this last installment (for now!) has five reviews over three categories, including youth ministry, fiction, and ‘other’:
Worlds Apart: Understanding the Mindset and Values of 18-25 Year Olds, by Chuck Bomar
(Breaking from my 2-sentence pattern, here’s the endorsement I wrote)
We — the church — haven’t had a clue how to connect with college-age students for a long time. Peek inside an average church and it shows; 20somethings are the missing decade in otherwise robust and healthy churches. Before we race off to construct lame programs and structures that miss the mark, we could all benefit from increased understanding. Thankfully, Chuck Bomar has arrived with this book that offers just that.
(note: this book releases on august 30, 2011)
Redefining The Win For Jr High Small Groups: Strategies, Tips, and Encouragement for Leaders and Volunteers, by Johnny Scott
A quick and encouraging overview of what middle school small groups can really be like. The perfect book to give out to all your middle school small group leaders (it even fits in your back pocket!).
Lullaby, by Chuck Palahniuk
A poem that can kill, merely by its recitation, wreaks havoc on the lives of the few who know it. My favorite Palahniuk read so far.
Jesus Boy, by Preston Allen
A hyper-conservative Christian teenage boy falls into a decade-long affair with the middle-aged widow of his mentor, and struggles to live a double life. With potential for so much more, this story is, in the end, just depressing – not cautionary, just depressing.
Sex, Drugs, and Cocoa Puffs: A Low Culture Manifesto, by Chuck Klosterman
A collection of essays on modern culture, filled with wit and occasional insight. Some interesting thoughts, but the book had been so built up to me that I was actually a little disappointed.
6 thoughts on “2-sentence book reviews, part 4 (youth ministry, fiction, and ‘other’)”
Thank you so much! My ADD brain loves this.
I saw the book “Middle School, the worst years of my life” by James Patterson in the store today. Have you seen or heard of this title yet?
hey kevin — no, i hadn’t heard of it. just looked it up on amazon. strange to me that patterson, a HUGE selling author, would write this. i looked at the content, and it looks REALLY juvenile, like something i would give to a 4th or 5th grader. looks like it might be trying to capitalize on the success of the “diary of a wimpy kid” books; but even the point size and writing style feels younger than that. strange.

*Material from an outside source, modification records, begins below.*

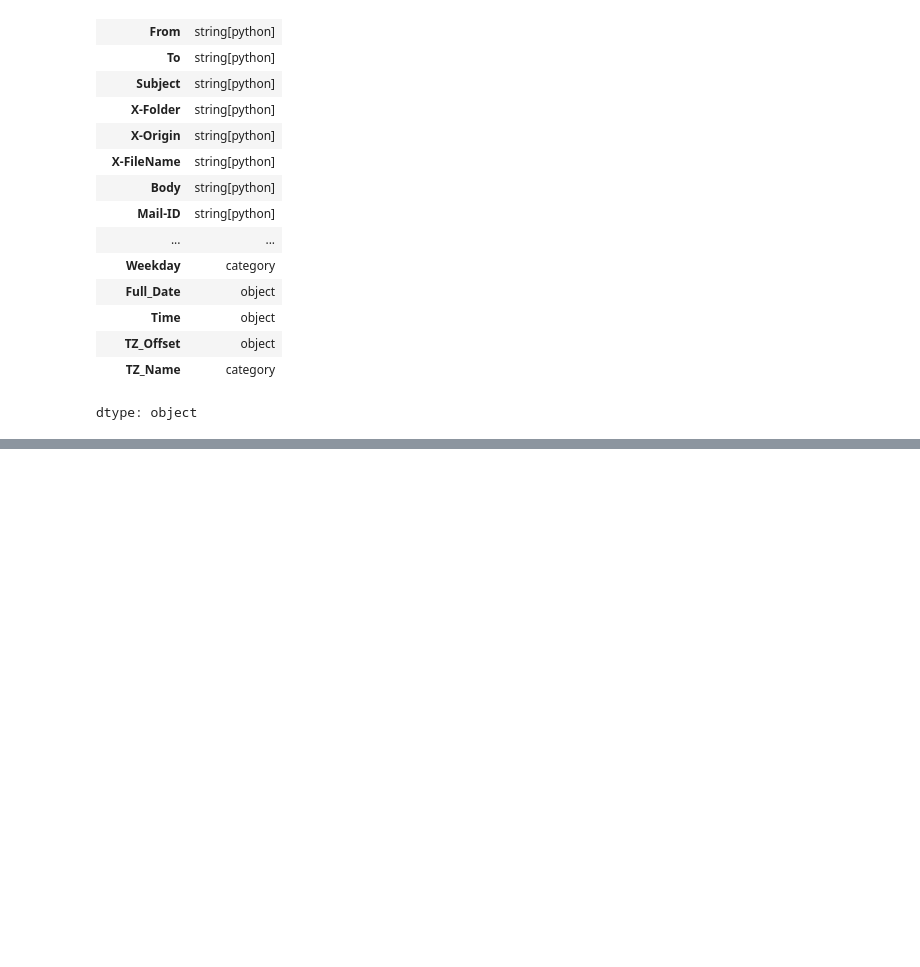
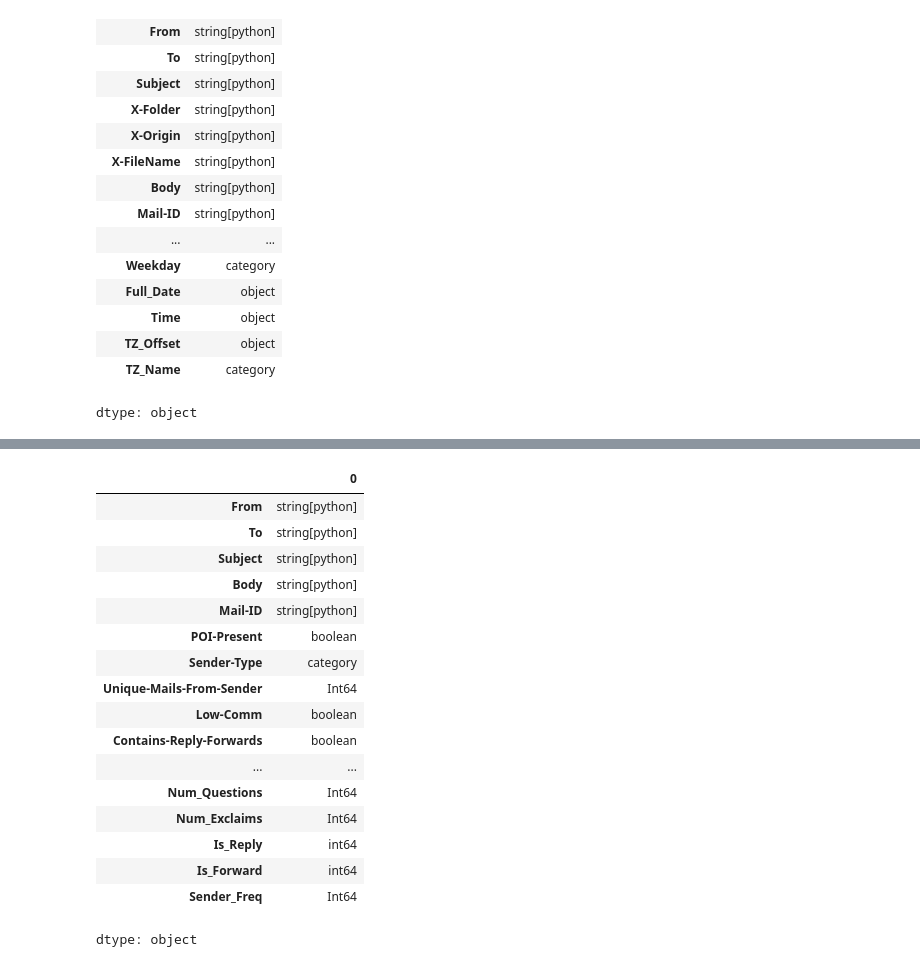
Before and after one commit to ArunK-ML/FULL---Fraud-Email---DataSet, a Jupyter notebook: Fraud_Email.ipynb, the cells around one changed output, grey strips where cells are left out. Drawn from its saved outputs; the diff is of its cells as text; code cells hidden in the pictures; blank space fills up the shorter version.

```diff
--- a/Fraud_Email.ipynb
+++ b/Fraud_Email.ipynb
@@ -483,0 +550,30 @@ dtype: object
+# %%
+# 2. Sender/Receiver Features
+
+#    Number of recipients:
+df_selected["Num_Recipients"] = df_selected["To"].str.split(",").apply(len)
+
+#   Internal vs External flag:
+df_selected["Internal_Flag"] = df_selected["To"].str.contains("enron.com").astype(int)
+# %%
+# 3. Text-Based Features
+
+# Subject length & Body length:
+df_selected["Subject_Length"] = df_selected["Subject"].str.len()
+df_selected["Body_Length"] = df_selected["Body"].str.len()
+
+# Count of question marks, exclamations:
+df_selected["Num_Questions"] = df_selected["Body"].str.count("\?")
+df_selected["Num_Exclaims"] = df_selected["Body"].str.count("!")
+# %%
+# 4. Reply / Forward Indicators
+
+# Already you have Contains-Reply-Forwards (we can refine it):
+df_selected["Is_Reply"] = df_selected["Subject"].str.startswith("RE:").astype(int)
+df_selected["Is_Forward"] = df_selected["Subject"].str.startswith("FW:").astype(int)
+# %%
+# 5. Communication Patterns
+# Emails per sender (frequency):
+
+sender_counts = df_selected["From"].value_counts()
+df_selected["Sender_Freq"] = df_selected["From"].map(sender_counts)
@@ -483,0 +589,21 @@ dtype: object
+# %%
+df_selected.dtypes
+# %% [output]
+|  | 0 |
+| From | string[python] |
+| To | string[python] |
+| Subject | string[python] |
+| Body | string[python] |
+| Mail-ID | string[python] |
+| POI-Present | boolean |
+| Sender-Type | category |
+| Unique-Mails-From-Sender | Int64 |
+| Low-Comm | boolean |
+| Contains-Reply-Forwards | boolean |
+| ... | ... |
+| Num_Questions | Int64 |
+| Num_Exclaims | Int64 |
+| Is_Reply | int64 |
+| Is_Forward | int64 |
+| Sender_Freq | Int64 |
+dtype: object
```
Also changed, not shown: parts of 10 cells of this notebook.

Yeah, I just flipped through it. Felt the same as you as far as it appearing very much like “wimpy kid”. Middle School is getting much more attention in the main stream these days though. I like the cartoon/text method of the wimpy kid books and this one but it would strike me as odd if it is at a 4th or 5th grade level speaking about 6th-9th.
well, it’s really common for children and teens to want to read about the level above where they are. middle schoolers like to read about high school characters. pre-teens like to read about middle schoolers. so, i don’t know if the publishers intended that and were savvy, creating a book for pre-teens, or if they were stupid, failing at a book for young teens. either way, it’s still strange that patterson is involved! :)
Love the reviews. Thanks.